§ **DESCRIPTION OF THE TASK**
With all images omitted, write out the records word for word.

Version difference data:
[Start of Attachment]
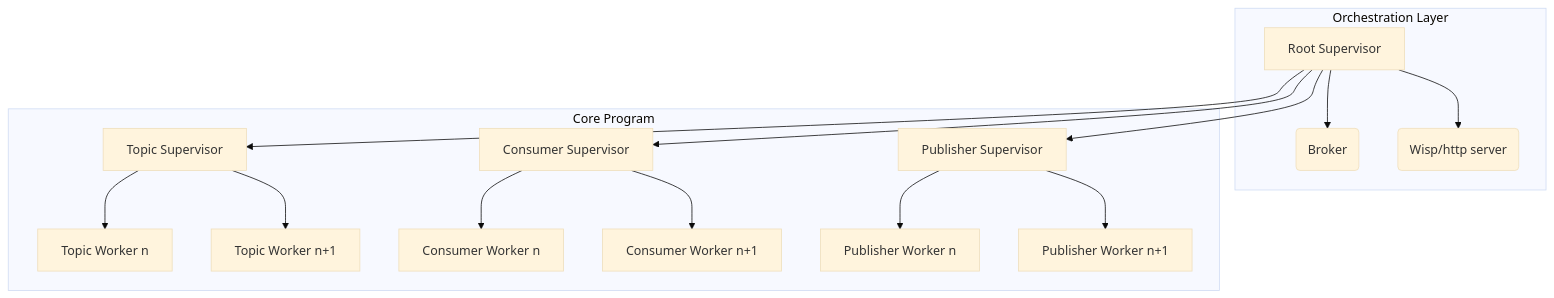
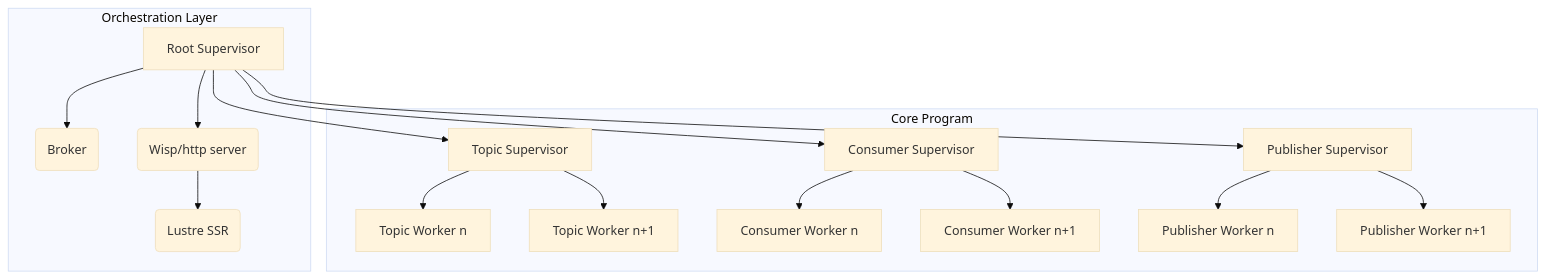
One commit to jotuel/beam_broker changed the diagram in docs/architecture.md. Above: the diagram before and after it, drawn with Mermaid (base theme).

Commit message:
chore(docs): update mermaid diagram

````diff
--- a/docs/architecture.md
+++ b/docs/architecture.md
@@ -3,24 +3,25 @@
 ```mermaid
 flowchart TD
     subgraph orchestration[Orchestration Layer]
         Root[Root Supervisor]
 
         Root --> Broker(Broker)
         Root --> Wisp(Wisp/http server)
+        Wisp --> Lustre(Lustre SSR)
     end
 
     subgraph core[Core Program]
         Root --> TopicSup[Topic Supervisor]
         Root --> ConsumerSup[Consumer Supervisor]
         Root --> PublisherSup[Publisher Supervisor]
 
         TopicSup --> T1[Topic Worker n]
         TopicSup --> T2[Topic Worker n+1]
 
         ConsumerSup --> C1[Consumer Worker n]
         ConsumerSup --> C2[Consumer Worker n+1]
 
         PublisherSup --> S1[Publisher Worker n]
         PublisherSup --> S2[Publisher Worker n+1]
     end
 ```
````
[End of Attachment]
§ **ANSWER BELOW**
One commit to jotuel/beam_broker changed the diagram in docs/architecture.md. Above: the diagram before and after it, drawn with Mermaid (base theme).

Commit message:
chore(docs): update mermaid diagram

````diff
--- a/docs/architecture.md
+++ b/docs/architecture.md
@@ -3,24 +3,25 @@
 ```mermaid
 flowchart TD
     subgraph orchestration[Orchestration Layer]
         Root[Root Supervisor]
 
         Root --> Broker(Broker)
         Root --> Wisp(Wisp/http server)
+        Wisp --> Lustre(Lustre SSR)
     end
 
     subgraph core[Core Program]
         Root --> TopicSup[Topic Supervisor]
         Root --> ConsumerSup[Consumer Supervisor]
         Root --> PublisherSup[Publisher Supervisor]
 
         TopicSup --> T1[Topic Worker n]
         TopicSup --> T2[Topic Worker n+1]
 
         ConsumerSup --> C1[Consumer Worker n]
         ConsumerSup --> C2[Consumer Worker n+1]
 
         PublisherSup --> S1[Publisher Worker n]
         PublisherSup --> S2[Publisher Worker n+1]
     end
 ```
````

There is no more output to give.